The hardest thing is that it’s never offline. It’s constantly there, so you want to have that separation from it in a lot of ways, but your baby is still awake, at all times. It’s nice to have other people take care of it, but it’s a little bit stressful knowing that the second I get off the phone, that doesn’t mean that HelloGiggles took a pause. At the level we are now, things feel really secure and slow, but it’s still alarming every time to think when I go to sleep, something could happen.
That’s where your New York work ethic can come back in.
Totally. I turn my phone off every Friday to Saturday night for Shabbat though, for Jewish religious reasons, and it has been a game-changer for me to have a connection to myself. I’m more present during the week, and I can allocate responsibilities to people that I clearly trust and have connected with.
That’s a really smart technique.
Thank you. I’ll let God know you think that.
A Tale of Two Besties Foreword, by Zooey Deschanel

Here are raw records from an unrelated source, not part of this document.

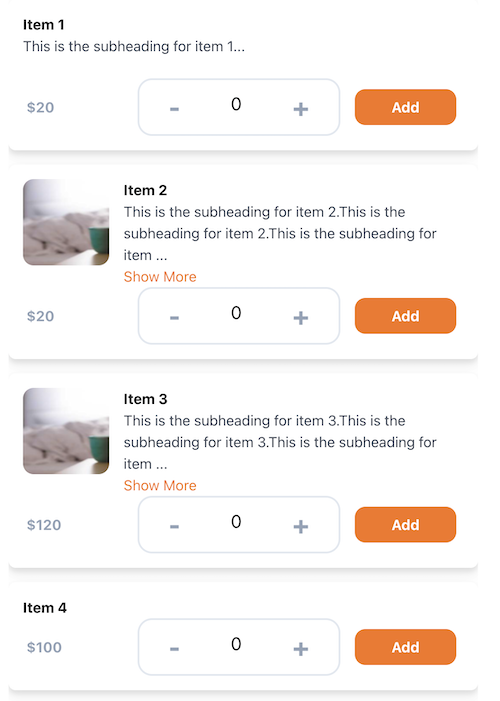
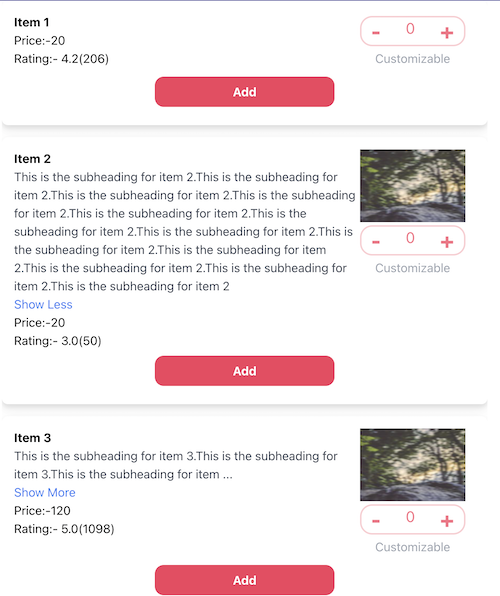
Ui changes

diff --git a/src/components/Item/ItemComponent.tsx b/src/components/Item/ItemComponent.tsx
@@ -2,29 +2,31 @@ import React from 'react';
 import ShowMore from '../ShowMore/ShowMore';
 import { ItemProps } from '../../interfaces/ItemProps';
 
-const ItemComponent: React.FC<ItemProps> = ({ imageUrl, name, quantity, description,price, onIncrement, onDecrement, addCart }) => {
+const ItemComponent: React.FC<ItemProps> = ({ imageUrl, name, quantity, description,price,rating,count,onIncrement, onDecrement, addCart }) => {
 
   return (
 <div className="flex-1 items-center bg-white drop-shadow-lg rounded-lg p-4 mb-4">
-      <div className='flex'>
-        {imageUrl !== undefined && <img src={imageUrl} alt={name} className="w-24 h-24 rounded-xl mr-4" />}
-        
-      <div className="flex-1">
-          {name !== undefined && <h2 className="text-l font-bold">{name}</h2>}
-           {description !== undefined &&  <ShowMore text={description} />}
-                  </div>
-  
-                  </div>
-      <div className='flex items-center'>
-        {price !== undefined && <span className='w-1/4 py-2 mx-1 text-l text-slate-400 font-bold items-center'>${price}</span>}
-        <div className="flex mx-2 w-3/6 p-2 justify-around border-2 border-slate-200 rounded-2xl">
-        <button onClick={onDecrement} className="bg-white-500 text-slate-400 py-1 px-3 rounded text-3xl text-slate-400 font-bold">-</button>
-        <span className="mx-2 text-xl px-3 py-1">{quantity}</span>
-        <button onClick={onIncrement} className="bg-white-500 text-3xl text-slate-400 py-1 px-3 rounded font-bold">+</button>
+ <div className='flex'>
+        <div className='w-3/4'>
+          {name != undefined && <h2 className="text-l font-bold">{name}</h2>}
+          {description != undefined && description?.length > 100 && <ShowMore text={description} />}
+          {price != undefined && <h1 className="text-l">Price:-{price}</h1>}
+          {rating != undefined && <h1 className="text-m">Rating:- { rating}({count})</h1>}
         </div>
-        <button onClick={addCart} className="w-1/4 mx-2 bg-orange-500 text-white p-2 rounded-xl text-l text-white-400 font-bold rounded-full">Add</button>                   
-      </div> 
-      
+        <div className='flex flex-col'>
+        {imageUrl!= undefined && <img className='h-24' src={imageUrl} alt={name} />}  
+           <div className="flex mt-1 justify-around border-2 border-rose-200 rounded-2xl">
+       <button onClick={onDecrement} className="bg-white-500 text-rose-400 rounded text-3xl font-bold">-</button>
+        <span className="mx-2 text-xl text-rose-400">{quantity}</span>
+        <button onClick={onIncrement} className="bg-white-500 text-3xl text-rose-400 rounded font-bold">+</button>
+          </div>
+          <span className="mx-2 text-m px-3 py-1 text-gray-400">Customizable</span>
+        </div>
+      </div>
+      <div className='flex p-2 w-full items-center justify-center'>
+<button onClick={addCart} className="w-2/5 mx-2 bg-rose-500 text-white p-2 rounded-xl text-l text-white-400 font-bold rounded-full">Add</button> 
+      </div>
+         
     </div>
   );
 };

diff --git a/src/components/Item/Item.tsx b/src/components/Item/Item.tsx
@@ -26,7 +26,9 @@ import ItemComponent from './ItemComponent';
           imageUrl={item?.imageUrl}
           name={item.name}
           description={item?.description}
-          quantity = {quantities[index]}
+          quantity={quantities[index]}
+          rating={item?.rating}
+          count={item?.count}
           price={item.price}
           onIncrement={() => handleIncrement(index)}
           onDecrement={() => handleDecrement(index)}

diff --git a/src/interfaces/ItemProps.tsx b/src/interfaces/ItemProps.tsx
@@ -5,6 +5,8 @@ export interface ItemProps {
   id?: number;
   quantity: number;
   price?: string;
+  rating?: string;
+  count?: string;
   onIncrement: () => void;
   onDecrement: () => void;
   addCart: () => void;
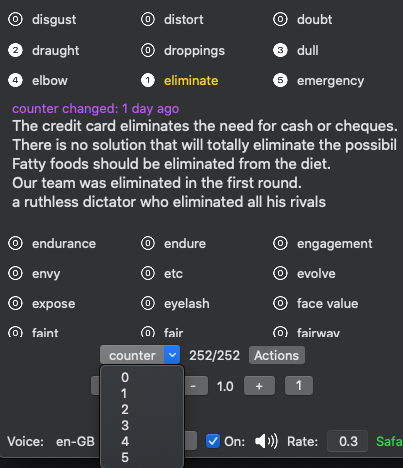
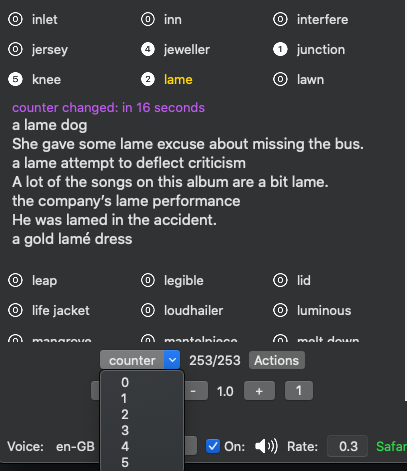
Bookmarks view new features #65: all/0/1/2/3/4/5 bookmark filter.

diff --git a/ReaderTranslator/Views/ReaderView/Modes/Bookmarks/BookmarksView_Controls/BookmarksView_Controls.swift b/ReaderTranslator/Views/ReaderView/Modes/Bookmarks/BookmarksView_Controls/BookmarksView_Controls.swift
@@ -15,18 +15,23 @@ struct BookmarksView_Controls: View {
         String(format: "%.1f", arguments: [self.store.longmanAudioRate])
     }
 
+    private var bookmarks: Bookmarks {
+        self.store.bookmarks.filter(counter: self.store.bookmarksCounterFilter)
+    }
+
     var body: some View {
         VStack {
             HStack {
-                MenuButton("counter") {
-                    Text("0")
-                    Text("1")
-                    Text("2")
-                    Text("3")
-                    Text("4")
-                    Text("5")
+                MenuButton("counter \(self.store.bookmarksCounterFilter)") {
+                    ForEach(0...5, id: \.self) { counter in
+                        Button(
+                            action: {
+                                self.store.bookmarksCounterFilter = counter
+                            },
+                           label: { Text("\(counter)") })
+                    }
                 }.fixedSize()
-                Text("\(store.bookmarks.filter(counter: nil).count)/\(store.bookmarks.count)")
+                Text("\(bookmarks.count)/\(store.bookmarks.count)")
                 BookmarksView_Controls_ActionMenu()
             }
             audioRateButtonsView

diff --git a/ReaderTranslator/Stores/Store.swift b/ReaderTranslator/Stores/Store.swift
@@ -48,10 +48,10 @@ class Store: ObservableObject {
 
     @Published(key: "zoom") var zoom: CGFloat = 1
 
-    @Published(key: "bookmarks") var bookmarks: Bookmarks = []
-
     @Published(key: "playbackRate") var playbackRate: Float = 1.0
 
+    @Published(key: "bookmarks") var bookmarks: Bookmarks = []
+    @Published var bookmarksCounterFilter = 0
     @Published var longmanSentences: LongmanSentences = []
     @Published var longmanSelectedBookmark = "" {
         willSet {

diff --git a/ReaderTranslator/Views/ReaderView/Modes/Bookmarks/BookmarksView_List/BookmarksView_List.swift b/ReaderTranslator/Views/ReaderView/Modes/Bookmarks/BookmarksView_List/BookmarksView_List.swift
@@ -28,7 +28,10 @@ struct BookmarksView_List: View {
              bookmarks = bookmarks.filter { $0.text.contains(filter) }
         }
 
-        return bookmarks.sorted.chunked(into: columnts)
+        return bookmarks
+            .sorted
+            .filter(counter: self.store.bookmarksCounterFilter)
+            .chunked(into: columnts)
     }
 
     var body: some View {
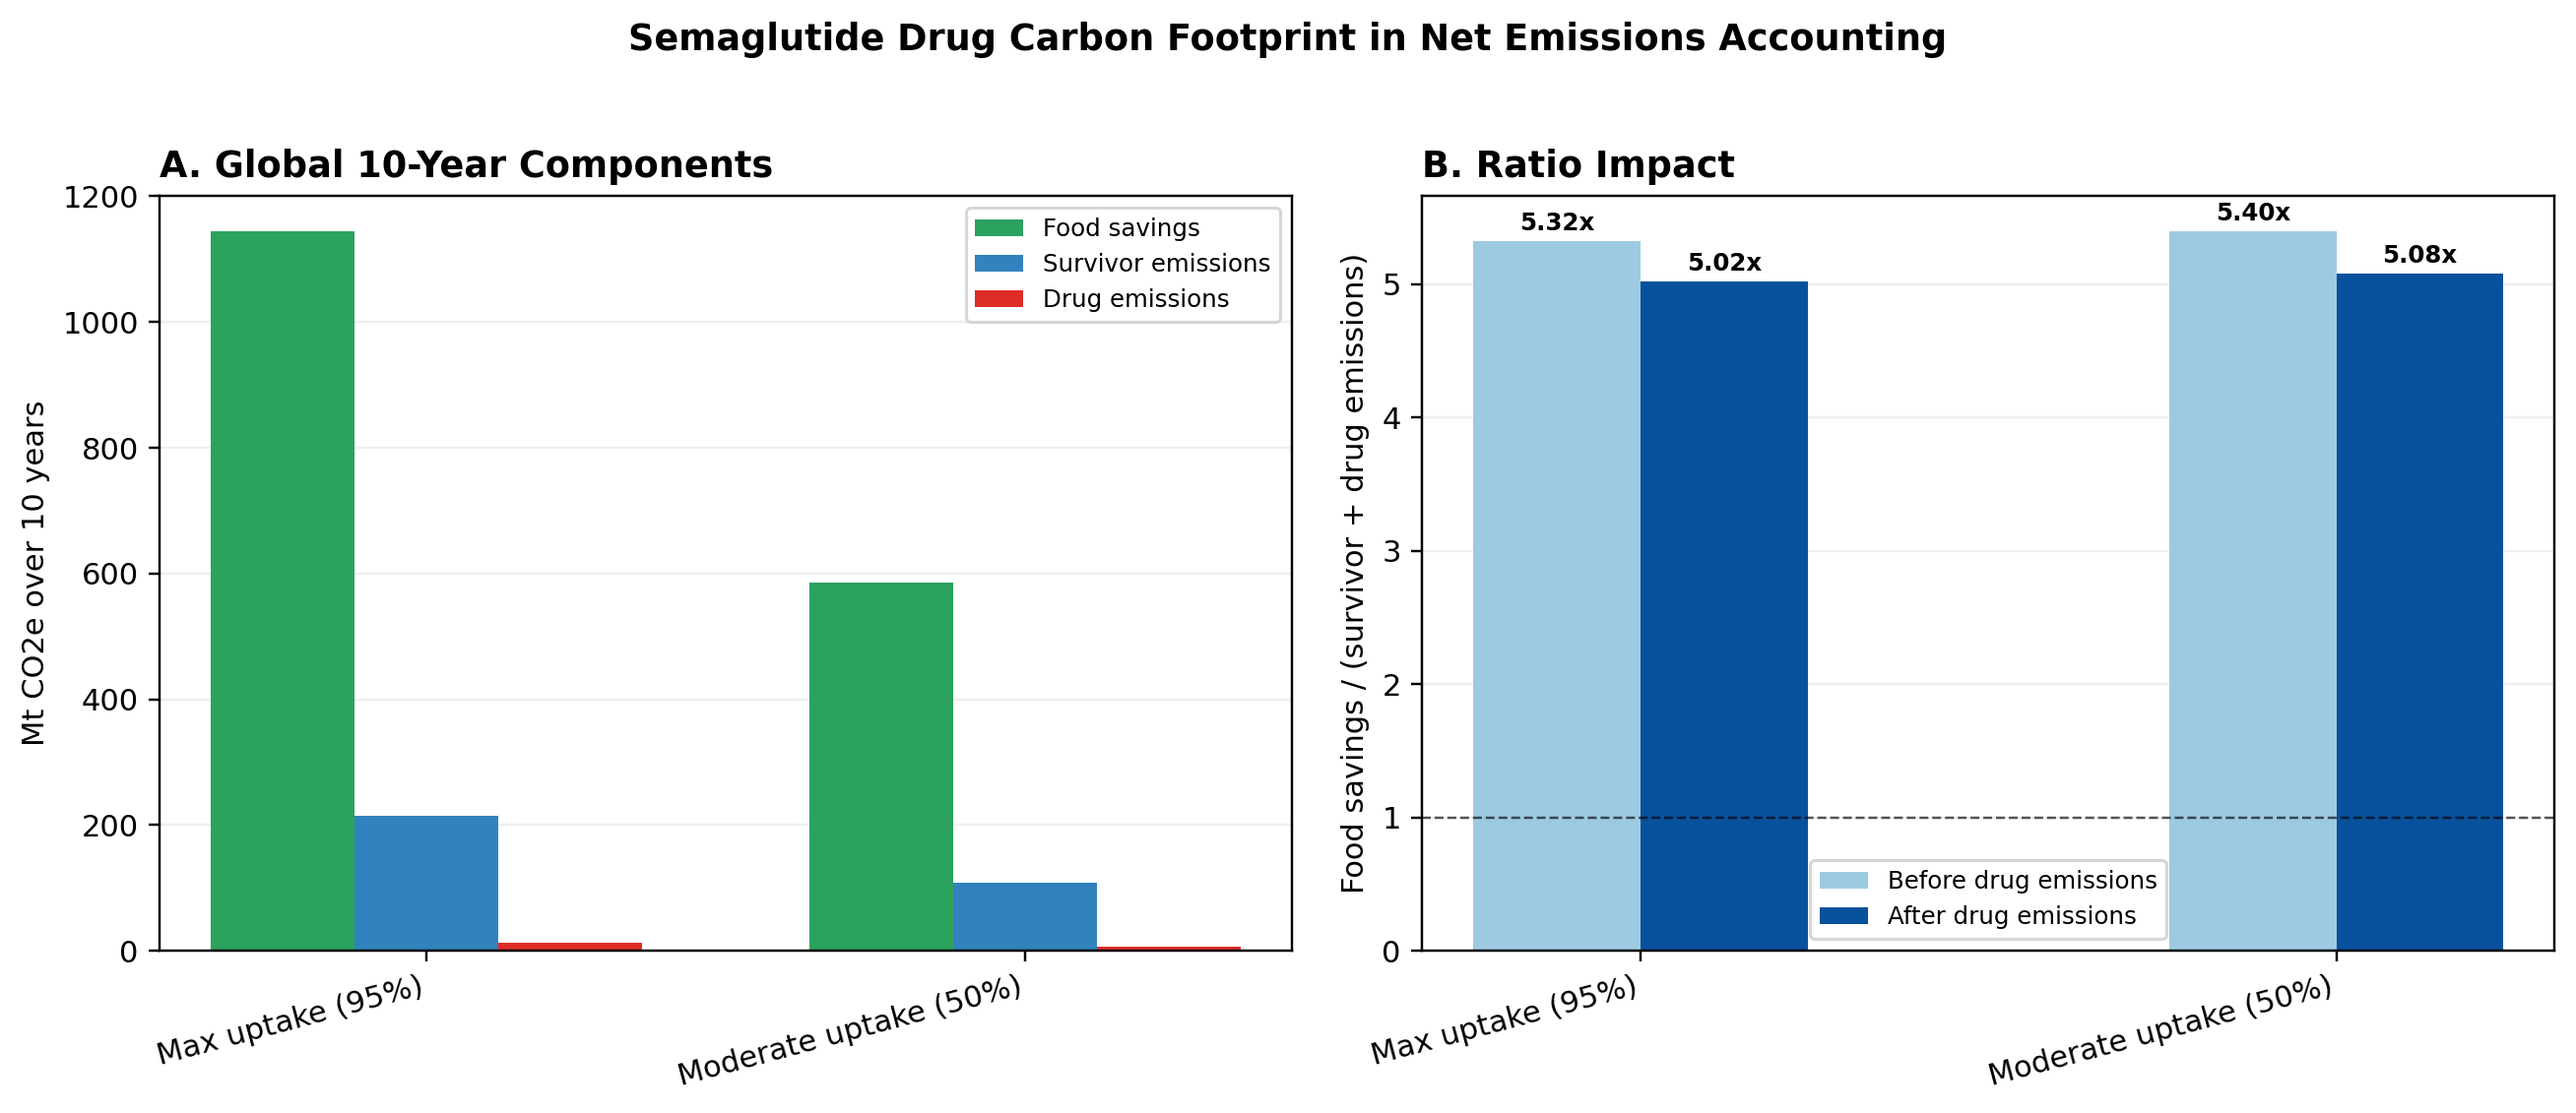
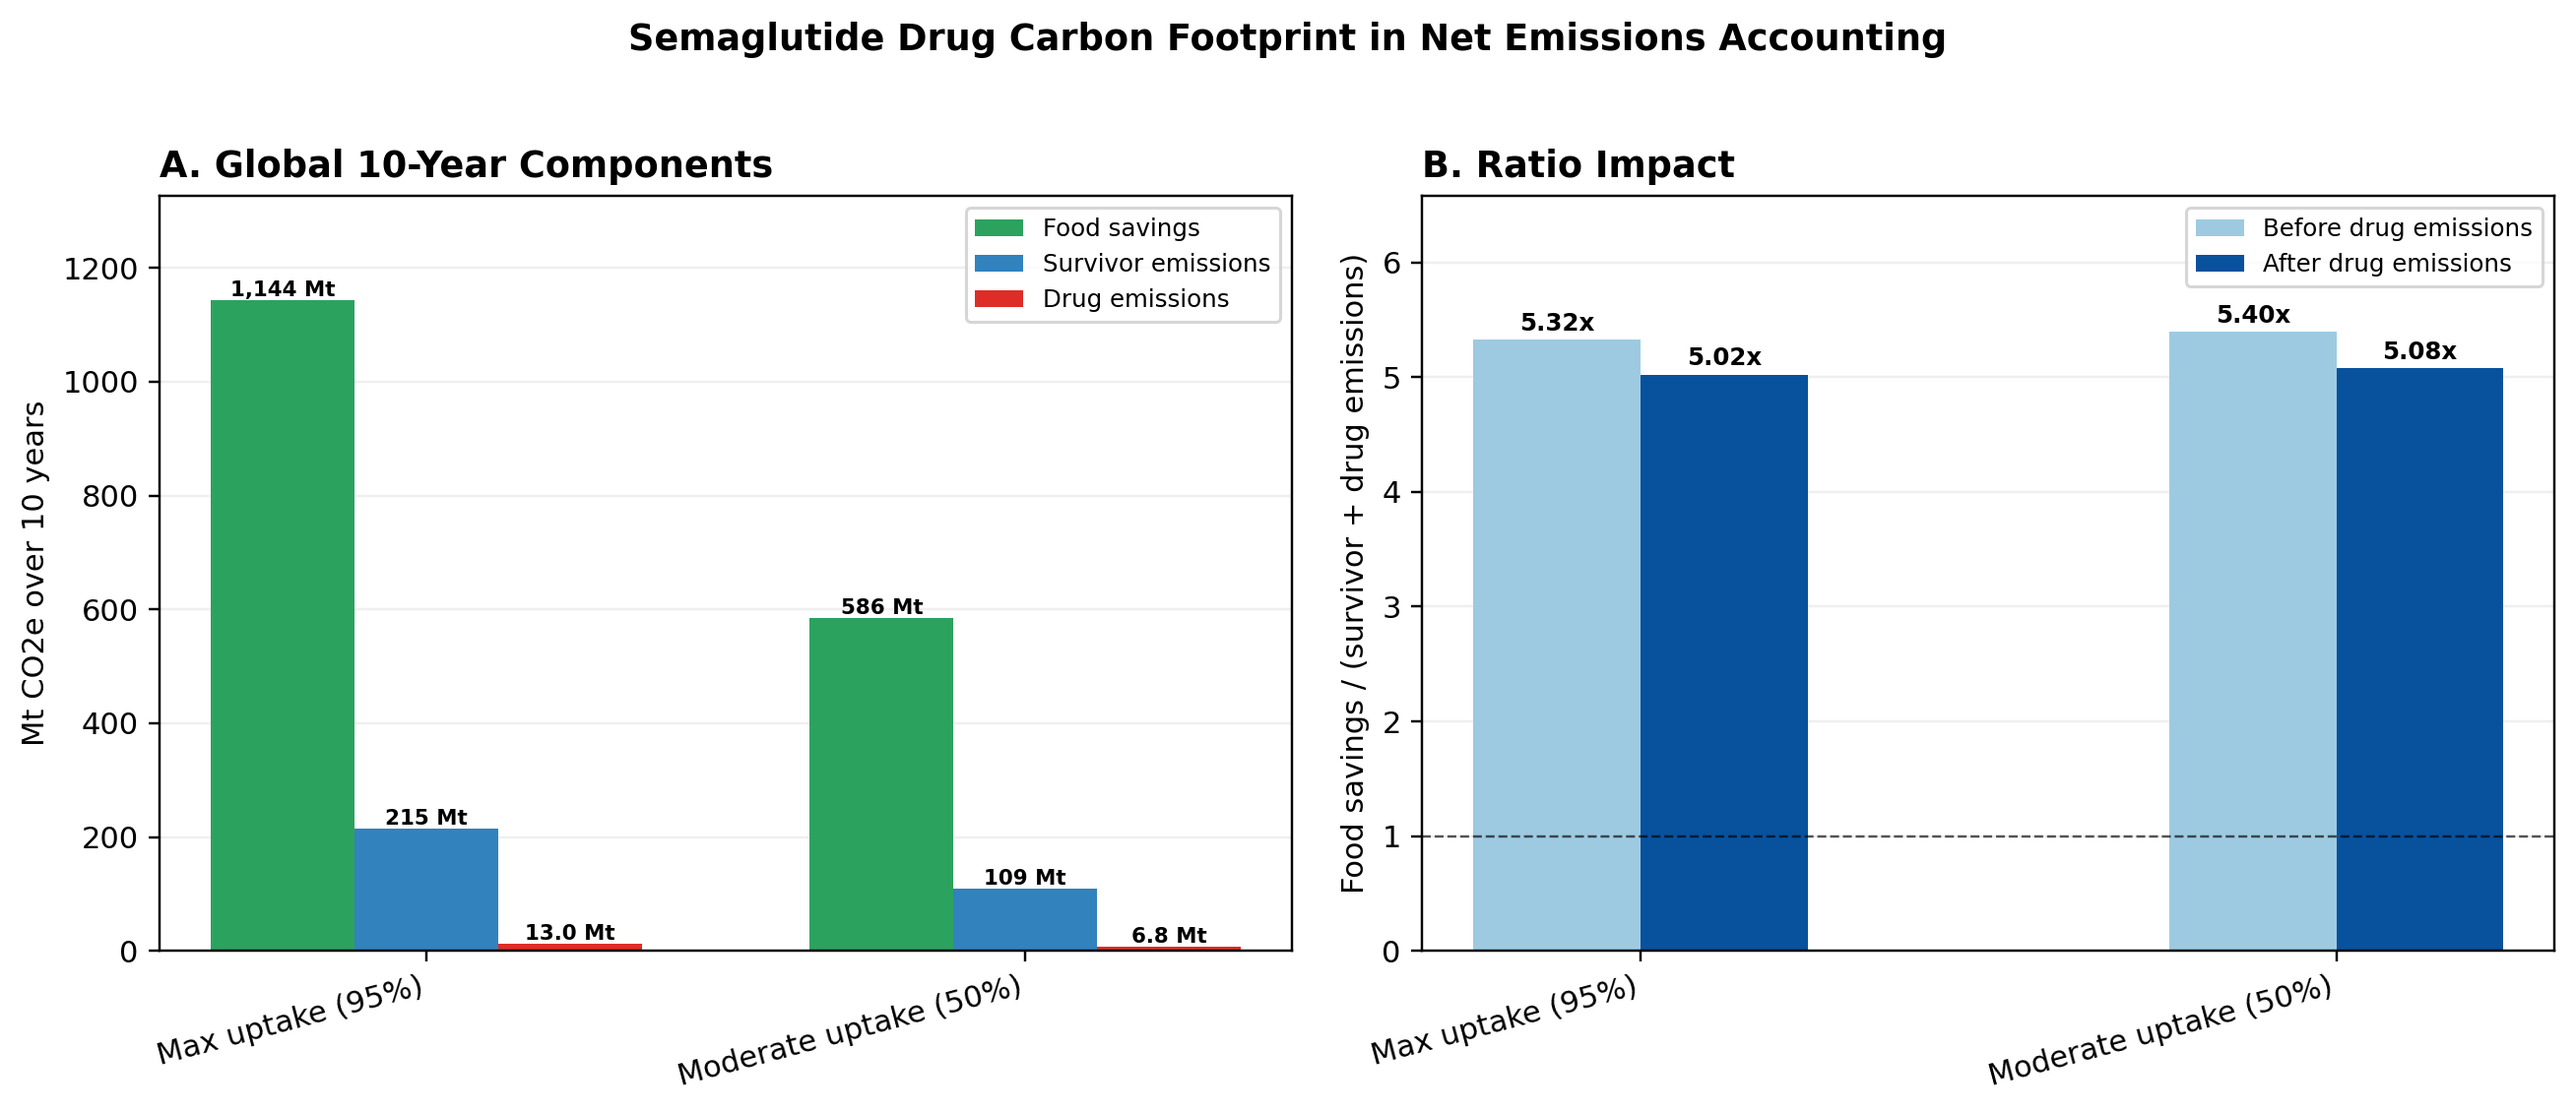
Update label and legend

diff --git a/drug_effect/analysis.py b/drug_effect/analysis.py
@@ -189,21 +189,21 @@ def plot_summary(summary: pd.DataFrame) -> str:
 
     fig, axes = plt.subplots(1, 2, figsize=(12, 5))
 
-    axes[0].bar(
+    food_bars = axes[0].bar(
         x - width,
         summary["total_food_savings_10yr_t"] / 1e6,
         width,
         label="Food savings",
         color="#2ca25f",
     )
-    axes[0].bar(
+    survivor_bars = axes[0].bar(
         x,
         summary["survivor_emissions_10yr_t"] / 1e6,
         width,
         label="Survivor emissions",
         color="#3182bd",
     )
-    axes[0].bar(
+    drug_bars = axes[0].bar(
         x + width,
         summary["drug_emissions_10yr_t"] / 1e6,
         width,
@@ -217,6 +217,37 @@ def plot_summary(summary: pd.DataFrame) -> str:
     axes[0].legend(fontsize=8)
     axes[0].grid(axis="y", alpha=0.2)
     axes[0].set_axisbelow(True)
+    axes[0].set_ylim(
+        0,
+        (summary["total_food_savings_10yr_t"] / 1e6).max() * 1.16,
+    )
+
+    def label_component_bars(bars, values, small_decimals: bool = False) -> None:
+        for bar, value in zip(bars, values):
+            label = f"{value:,.1f} Mt" if small_decimals else f"{value:,.0f} Mt"
+            axes[0].text(
+                bar.get_x() + bar.get_width() / 2,
+                bar.get_height(),
+                label,
+                ha="center",
+                va="bottom",
+                fontsize=7,
+                fontweight="bold",
+            )
+
+    label_component_bars(
+        food_bars,
+        summary["total_food_savings_10yr_t"] / 1e6,
+    )
+    label_component_bars(
+        survivor_bars,
+        summary["survivor_emissions_10yr_t"] / 1e6,
+    )
+    label_component_bars(
+        drug_bars,
+        summary["drug_emissions_10yr_t"] / 1e6,
+        small_decimals=True,
+    )
 
     axes[1].bar(
         x,
@@ -237,7 +268,11 @@ def plot_summary(summary: pd.DataFrame) -> str:
     axes[1].set_xticklabels(labels, rotation=15, ha="right")
     axes[1].set_ylabel("Food savings / (survivor + drug emissions)")
     axes[1].set_title("B. Ratio Impact", loc="left", fontweight="bold")
-    axes[1].legend(fontsize=8)
+    axes[1].set_ylim(
+        0,
+        max(summary["ratio_without_drug"].max(), summary["ratio_with_drug"].max()) * 1.22,
+    )
+    axes[1].legend(fontsize=8, loc="upper right")
     axes[1].grid(axis="y", alpha=0.2)
     axes[1].set_axisbelow(True)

I learned to read while I was living in the Seychelles, a group of islands off the east coast of Africa, when my father was making a movie based on Robinson Crusoe. I had left the familiarity of my Los Angeles home, my first grade class, and all of my friends for this tropical beach reminiscent of an explorer’s desert island. Although it was beautiful, it was so different from home—with a very small population and just one tiny general store, it was nothing like the big-city culture I was accustomed to. I had my sister there with me, and did manage to make one or two new friends. But I still missed life at home and the friends that went with it. This new feeling was what led me to discover that I could escape into the stories in the books I was learning to read. Instead of feeling homesick, I could picture the characters and the places I was reading about. My imagination was thriving, and I finally felt at home.
When I returned to California, I got my first library card. I came to love the musty smell that accompanied the shelves upon shelves of undiscovered stories. From the fairy tales I knew from my early years to the page-turning young-adult novels I discovered as I grew older, books became my constant and consistent
friends. From fiction to nonfiction, history to mystery, books of all kinds became my confidants, my teachers, and my entertainment, and they never, ever let me down. I took my books with me everywhere I went, and they silently soothed my bad days. I couldn’t wait to get into bed and read every night, sometimes so en- grossed in a story that I would sneak a flashlight under my pillow so that I could keep turning pages well past lights-out.
Books also become a way that I bonded with my friends. We exchanged our cherished and tattered paperbacks, and then wrote down our own stories when we were inspired. This was how I first became interested in going into the profession of storytelling, of playing other characters, of inhabiting other worlds. If you get tired of your own world, there’s always a story waiting to take you away to someplace interesting.
Sophia’s book, A Tale of Two Besties, is an homage to the books of our youth—and to our real friends, the ones who are as consistent as our favorite novels. I hope this book can be something you can share with your friends, and that will remind you of how lucky you are to have them.